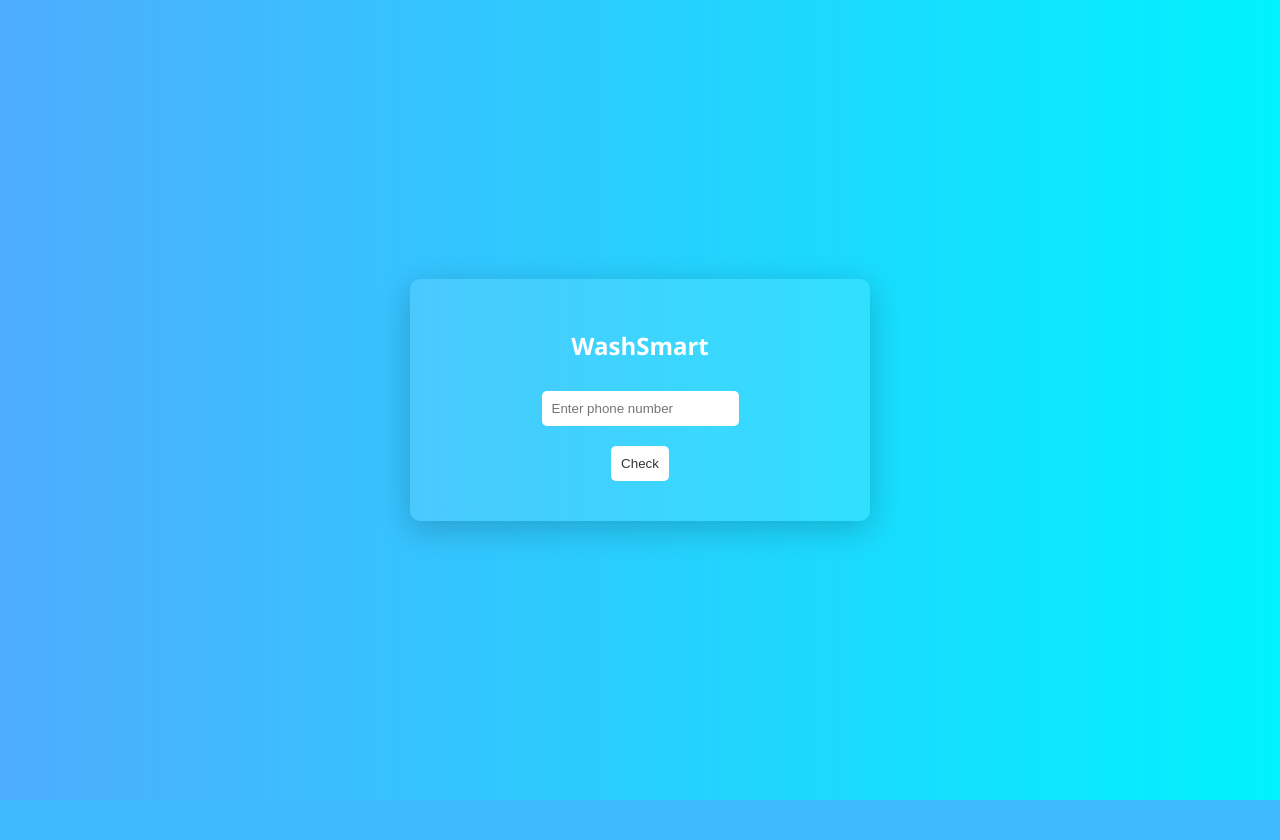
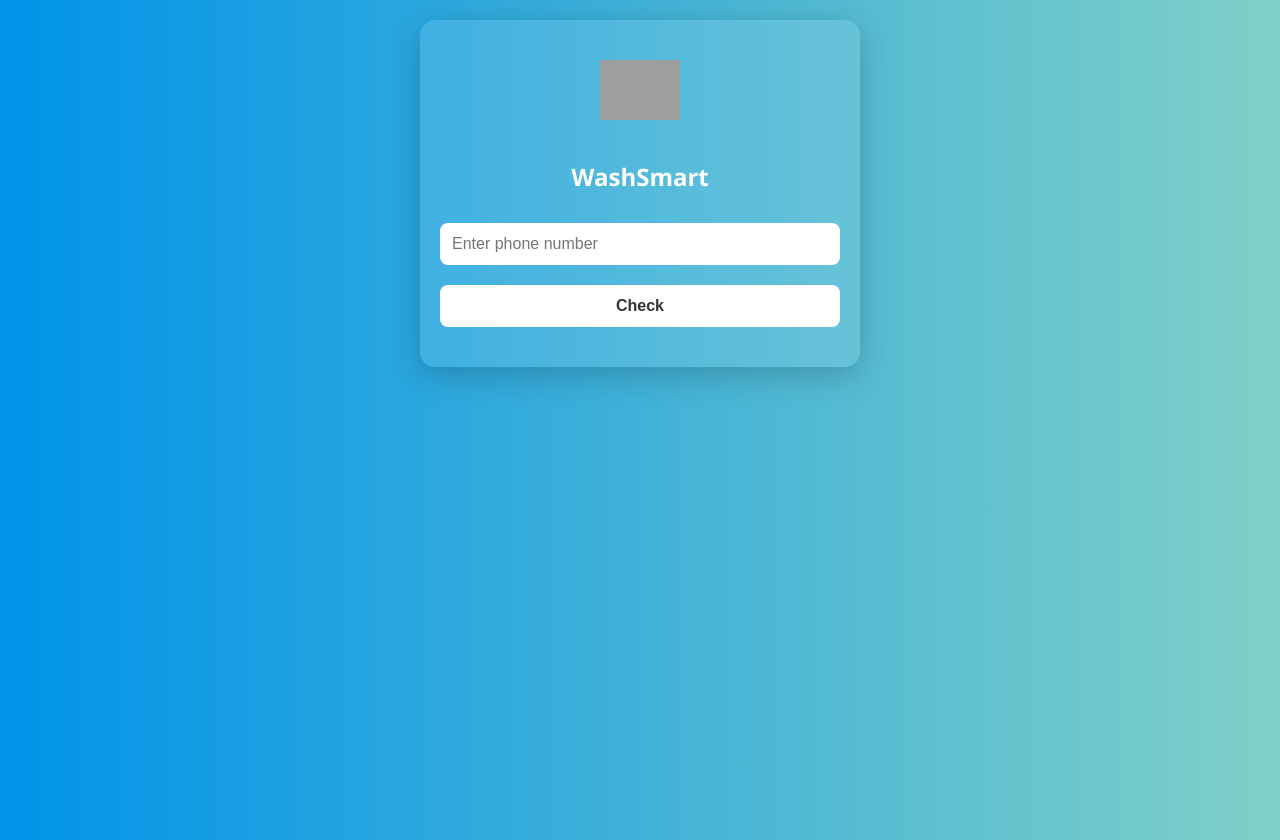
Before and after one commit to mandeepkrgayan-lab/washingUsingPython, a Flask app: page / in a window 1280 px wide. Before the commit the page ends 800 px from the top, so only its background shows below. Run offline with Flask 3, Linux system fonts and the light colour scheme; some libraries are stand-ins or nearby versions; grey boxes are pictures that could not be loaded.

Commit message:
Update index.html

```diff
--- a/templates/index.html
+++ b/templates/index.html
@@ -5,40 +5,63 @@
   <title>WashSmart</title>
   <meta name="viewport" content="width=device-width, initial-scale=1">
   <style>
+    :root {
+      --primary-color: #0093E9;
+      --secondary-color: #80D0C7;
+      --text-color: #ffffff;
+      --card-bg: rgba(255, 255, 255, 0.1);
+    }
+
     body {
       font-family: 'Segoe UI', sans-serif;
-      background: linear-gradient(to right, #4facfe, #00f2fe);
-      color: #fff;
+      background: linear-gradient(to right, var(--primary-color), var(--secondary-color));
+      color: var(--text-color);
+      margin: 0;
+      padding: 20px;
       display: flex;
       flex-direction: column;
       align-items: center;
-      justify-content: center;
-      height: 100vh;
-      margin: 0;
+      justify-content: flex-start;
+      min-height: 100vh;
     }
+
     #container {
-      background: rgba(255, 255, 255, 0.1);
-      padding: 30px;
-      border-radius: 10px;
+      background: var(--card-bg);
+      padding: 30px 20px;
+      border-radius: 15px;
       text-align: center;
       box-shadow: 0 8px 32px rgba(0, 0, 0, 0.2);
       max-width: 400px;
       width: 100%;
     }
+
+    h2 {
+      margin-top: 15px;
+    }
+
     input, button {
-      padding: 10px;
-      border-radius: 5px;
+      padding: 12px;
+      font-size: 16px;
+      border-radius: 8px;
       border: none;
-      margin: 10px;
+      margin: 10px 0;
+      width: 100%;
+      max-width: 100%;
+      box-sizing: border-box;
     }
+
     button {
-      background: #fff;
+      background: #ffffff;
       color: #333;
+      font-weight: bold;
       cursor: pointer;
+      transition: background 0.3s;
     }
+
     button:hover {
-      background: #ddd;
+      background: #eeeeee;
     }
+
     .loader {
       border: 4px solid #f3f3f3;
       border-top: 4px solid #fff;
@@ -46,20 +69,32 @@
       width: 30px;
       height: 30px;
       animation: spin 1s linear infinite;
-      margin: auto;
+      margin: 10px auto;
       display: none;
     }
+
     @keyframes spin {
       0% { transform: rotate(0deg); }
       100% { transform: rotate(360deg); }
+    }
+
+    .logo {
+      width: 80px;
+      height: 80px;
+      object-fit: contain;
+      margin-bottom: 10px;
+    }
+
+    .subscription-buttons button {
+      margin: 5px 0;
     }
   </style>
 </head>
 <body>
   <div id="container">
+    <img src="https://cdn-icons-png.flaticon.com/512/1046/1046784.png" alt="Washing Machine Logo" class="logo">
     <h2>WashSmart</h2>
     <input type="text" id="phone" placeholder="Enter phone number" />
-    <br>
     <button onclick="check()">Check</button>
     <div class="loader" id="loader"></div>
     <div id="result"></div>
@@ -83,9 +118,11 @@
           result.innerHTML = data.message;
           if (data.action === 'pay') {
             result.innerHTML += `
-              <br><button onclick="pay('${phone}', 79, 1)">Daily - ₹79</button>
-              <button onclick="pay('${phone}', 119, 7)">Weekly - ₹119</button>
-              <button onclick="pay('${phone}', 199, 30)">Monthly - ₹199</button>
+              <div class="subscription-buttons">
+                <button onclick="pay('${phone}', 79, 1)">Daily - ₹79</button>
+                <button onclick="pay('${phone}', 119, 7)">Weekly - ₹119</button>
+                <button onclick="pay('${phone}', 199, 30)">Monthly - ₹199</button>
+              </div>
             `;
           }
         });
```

** EXERCISE GOAL **
Return each entry exactly as it stands above, apart from any images.

** RESPONSE TO THIS EXERCISE **
Before and after one commit to mandeepkrgayan-lab/washingUsingPython, a Flask app: page / in a window 1280 px wide. Before the commit the page ends 800 px from the top, so only its background shows below. Run offline with Flask 3, Linux system fonts and the light colour scheme; some libraries are stand-ins or nearby versions; grey boxes are pictures that could not be loaded.

Commit message:
Update index.html

```diff
--- a/templates/index.html
+++ b/templates/index.html
@@ -5,40 +5,63 @@
   <title>WashSmart</title>
   <meta name="viewport" content="width=device-width, initial-scale=1">
   <style>
+    :root {
+      --primary-color: #0093E9;
+      --secondary-color: #80D0C7;
+      --text-color: #ffffff;
+      --card-bg: rgba(255, 255, 255, 0.1);
+    }
+
     body {
       font-family: 'Segoe UI', sans-serif;
-      background: linear-gradient(to right, #4facfe, #00f2fe);
-      color: #fff;
+      background: linear-gradient(to right, var(--primary-color), var(--secondary-color));
+      color: var(--text-color);
+      margin: 0;
+      padding: 20px;
       display: flex;
       flex-direction: column;
       align-items: center;
-      justify-content: center;
-      height: 100vh;
-      margin: 0;
+      justify-content: flex-start;
+      min-height: 100vh;
     }
+
     #container {
-      background: rgba(255, 255, 255, 0.1);
-      padding: 30px;
-      border-radius: 10px;
+      background: var(--card-bg);
+      padding: 30px 20px;
+      border-radius: 15px;
       text-align: center;
       box-shadow: 0 8px 32px rgba(0, 0, 0, 0.2);
       max-width: 400px;
       width: 100%;
     }
+
+    h2 {
+      margin-top: 15px;
+    }
+
     input, button {
-      padding: 10px;
-      border-radius: 5px;
+      padding: 12px;
+      font-size: 16px;
+      border-radius: 8px;
       border: none;
-      margin: 10px;
+      margin: 10px 0;
+      width: 100%;
+      max-width: 100%;
+      box-sizing: border-box;
     }
+
     button {
-      background: #fff;
+      background: #ffffff;
       color: #333;
+      font-weight: bold;
       cursor: pointer;
+      transition: background 0.3s;
     }
+
     button:hover {
-      background: #ddd;
+      background: #eeeeee;
     }
+
     .loader {
       border: 4px solid #f3f3f3;
       border-top: 4px solid #fff;
@@ -46,20 +69,32 @@
       width: 30px;
       height: 30px;
       animation: spin 1s linear infinite;
-      margin: auto;
+      margin: 10px auto;
       display: none;
     }
+
     @keyframes spin {
       0% { transform: rotate(0deg); }
       100% { transform: rotate(360deg); }
+    }
+
+    .logo {
+      width: 80px;
+      height: 80px;
+      object-fit: contain;
+      margin-bottom: 10px;
+    }
+
+    .subscription-buttons button {
+      margin: 5px 0;
     }
   </style>
 </head>
 <body>
   <div id="container">
+    <img src="https://cdn-icons-png.flaticon.com/512/1046/1046784.png" alt="Washing Machine Logo" class="logo">
     <h2>WashSmart</h2>
     <input type="text" id="phone" placeholder="Enter phone number" />
-    <br>
     <button onclick="check()">Check</button>
     <div class="loader" id="loader"></div>
     <div id="result"></div>
@@ -83,9 +118,11 @@
           result.innerHTML = data.message;
           if (data.action === 'pay') {
             result.innerHTML += `
-              <br><button onclick="pay('${phone}', 79, 1)">Daily - ₹79</button>
-              <button onclick="pay('${phone}', 119, 7)">Weekly - ₹119</button>
-              <button onclick="pay('${phone}', 199, 30)">Monthly - ₹199</button>
+              <div class="subscription-buttons">
+                <button onclick="pay('${phone}', 79, 1)">Daily - ₹79</button>
+                <button onclick="pay('${phone}', 119, 7)">Weekly - ₹119</button>
+                <button onclick="pay('${phone}', 199, 30)">Monthly - ₹199</button>
+              </div>
             `;
           }
         });
```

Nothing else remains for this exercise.